Isaiah 44:21-23, Matthew 20:22–28, John 12:26 (read online ⧉)
What is a servant? That isn’t a small question. In fact, in our culture, it is a huge thing.
The cultural implications are generally demeaning (Alfred notwithstanding). That probably has a lot to do with the cultural wound of slavery, when humans claimed ownership of others. In addition, servants were often the poor or undereducated or uneducated for whom being a servant was actually an improvement from their previous circumstances. We see much of this in waitstaff or clerks or other “service industry” people. Many young people work in so-called service industries and their parents have been guilty of saying, “so you’ll know why you want a better job.” It sounds harsh, doesn’t it? On the other hand, in other cultures, servants or service industries are not so demeaned. In some European countries, for example, tipping a waiter is an insult. They are professionals and should be treated as such.
This is incredibly important as we read the verses from Isaiah. Jacob/Israel is God’s servant. This is not intended to be a demeaning title, but one that bestows great honor. Only the Israelites had the gift of being in relationship with God. In our culture, this “gets to be a servant” has serious overtones that damage the God-honoring view of serving God as worship.
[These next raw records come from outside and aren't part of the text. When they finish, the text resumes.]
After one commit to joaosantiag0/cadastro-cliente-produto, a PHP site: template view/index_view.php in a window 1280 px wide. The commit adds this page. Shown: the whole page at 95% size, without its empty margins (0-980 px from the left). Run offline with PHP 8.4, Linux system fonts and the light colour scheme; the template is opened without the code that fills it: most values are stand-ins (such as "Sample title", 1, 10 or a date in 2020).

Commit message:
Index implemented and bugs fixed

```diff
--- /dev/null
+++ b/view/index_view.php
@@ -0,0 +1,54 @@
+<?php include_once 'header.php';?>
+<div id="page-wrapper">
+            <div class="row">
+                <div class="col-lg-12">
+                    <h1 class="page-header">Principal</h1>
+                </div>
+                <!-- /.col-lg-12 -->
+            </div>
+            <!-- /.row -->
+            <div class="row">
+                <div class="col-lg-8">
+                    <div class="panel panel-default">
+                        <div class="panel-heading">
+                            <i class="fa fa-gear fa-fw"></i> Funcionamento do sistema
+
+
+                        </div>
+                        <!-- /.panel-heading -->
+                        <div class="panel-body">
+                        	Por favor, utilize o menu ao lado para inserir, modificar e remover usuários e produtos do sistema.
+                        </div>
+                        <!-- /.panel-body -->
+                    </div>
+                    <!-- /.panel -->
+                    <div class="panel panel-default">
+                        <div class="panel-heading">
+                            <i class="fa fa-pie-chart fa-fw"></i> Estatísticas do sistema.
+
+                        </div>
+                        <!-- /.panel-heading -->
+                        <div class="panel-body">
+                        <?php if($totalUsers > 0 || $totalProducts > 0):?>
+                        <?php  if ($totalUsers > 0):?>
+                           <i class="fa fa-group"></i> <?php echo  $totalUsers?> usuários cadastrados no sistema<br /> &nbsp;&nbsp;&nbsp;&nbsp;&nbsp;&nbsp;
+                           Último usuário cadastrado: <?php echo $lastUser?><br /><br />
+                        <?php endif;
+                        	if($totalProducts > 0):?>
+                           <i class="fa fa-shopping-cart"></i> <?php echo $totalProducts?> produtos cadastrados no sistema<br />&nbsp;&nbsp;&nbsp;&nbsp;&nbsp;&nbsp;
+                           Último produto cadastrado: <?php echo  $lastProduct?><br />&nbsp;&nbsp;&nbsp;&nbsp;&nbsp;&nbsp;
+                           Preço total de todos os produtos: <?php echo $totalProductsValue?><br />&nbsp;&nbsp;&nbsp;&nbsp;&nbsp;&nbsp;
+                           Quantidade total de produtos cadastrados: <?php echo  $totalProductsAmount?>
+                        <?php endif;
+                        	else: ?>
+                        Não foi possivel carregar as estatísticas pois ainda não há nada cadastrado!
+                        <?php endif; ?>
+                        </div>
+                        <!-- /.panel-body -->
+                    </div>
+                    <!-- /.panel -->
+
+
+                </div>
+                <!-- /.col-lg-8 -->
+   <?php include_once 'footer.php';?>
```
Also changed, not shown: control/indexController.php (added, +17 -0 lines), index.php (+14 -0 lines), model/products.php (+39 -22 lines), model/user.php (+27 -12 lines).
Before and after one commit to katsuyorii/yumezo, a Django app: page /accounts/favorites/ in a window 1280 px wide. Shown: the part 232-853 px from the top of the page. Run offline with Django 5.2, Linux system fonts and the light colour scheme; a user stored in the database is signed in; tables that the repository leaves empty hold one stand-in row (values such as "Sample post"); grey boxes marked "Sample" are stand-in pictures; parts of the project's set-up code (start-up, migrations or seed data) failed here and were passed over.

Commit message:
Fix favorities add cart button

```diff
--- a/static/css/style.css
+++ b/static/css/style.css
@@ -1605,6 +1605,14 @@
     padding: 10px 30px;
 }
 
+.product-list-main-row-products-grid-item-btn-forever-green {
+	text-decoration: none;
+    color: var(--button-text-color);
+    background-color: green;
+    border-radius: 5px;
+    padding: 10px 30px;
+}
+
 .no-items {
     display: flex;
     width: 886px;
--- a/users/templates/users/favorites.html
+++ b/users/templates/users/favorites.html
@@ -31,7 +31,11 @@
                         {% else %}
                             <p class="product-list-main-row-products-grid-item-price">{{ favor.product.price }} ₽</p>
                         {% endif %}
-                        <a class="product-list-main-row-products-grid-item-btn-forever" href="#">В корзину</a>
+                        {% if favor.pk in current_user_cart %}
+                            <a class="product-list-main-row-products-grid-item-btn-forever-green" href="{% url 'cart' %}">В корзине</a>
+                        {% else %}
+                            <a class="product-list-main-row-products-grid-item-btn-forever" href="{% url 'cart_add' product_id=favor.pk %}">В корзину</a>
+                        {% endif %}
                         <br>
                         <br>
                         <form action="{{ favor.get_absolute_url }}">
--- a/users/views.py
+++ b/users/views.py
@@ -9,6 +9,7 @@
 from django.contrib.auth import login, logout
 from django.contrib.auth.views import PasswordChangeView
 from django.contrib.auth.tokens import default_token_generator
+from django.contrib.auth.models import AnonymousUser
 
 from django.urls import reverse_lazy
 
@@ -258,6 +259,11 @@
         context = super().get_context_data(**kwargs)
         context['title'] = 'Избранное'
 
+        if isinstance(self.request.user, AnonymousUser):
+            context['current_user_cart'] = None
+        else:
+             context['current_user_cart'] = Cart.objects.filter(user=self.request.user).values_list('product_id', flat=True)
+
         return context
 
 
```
Our culture of individuality along with our history of service jobs and slavery looks at this as condescension and power, rather than what it is…a blessed arrangement. This is God’s perspective and it is the long-held view of Israelite and (now) Jewish thought.
When we read Jesus’ words to his disciples, we can see (especially in the light of Isaiah’s words) just how shocking Jesus’ words actually were. Jesus was switching up the “rules”. Jesus (the Son of God) surrendered his divinity to serve. Jesus served as teacher, example (for a life that honored God), and sacrifice. In his words to his disciples, he noted the problem Gentiles had with servants (sounds familiar). It was a power issue. Servants—those that serve others—are not to be dismissed due to their role or position. In fact, it would seem that servants are to actually be honored.
We get that to some degree. As part of our church life, there are many who serve both as a calling and as an outpouring of worship (worship of God). John gives us some context that ties it all together. If we serve God, we follow God. Perhaps the next time you see servant or serve in the Scriptures, change it to follow or follower and see how your heart responds.
1) What is your initial response to being a servant? Why? How do you think that response was formed?
2) We often intellectually (i.e., unemotionally) assent or agree that God calls us to serve. Why, then, does the church lack servants? What can be done to change the culture?
3) Have you ever been to a restaurant where the waitstaff were professionals? What was it like compared to places where the waitstaff are only in “starting” jobs?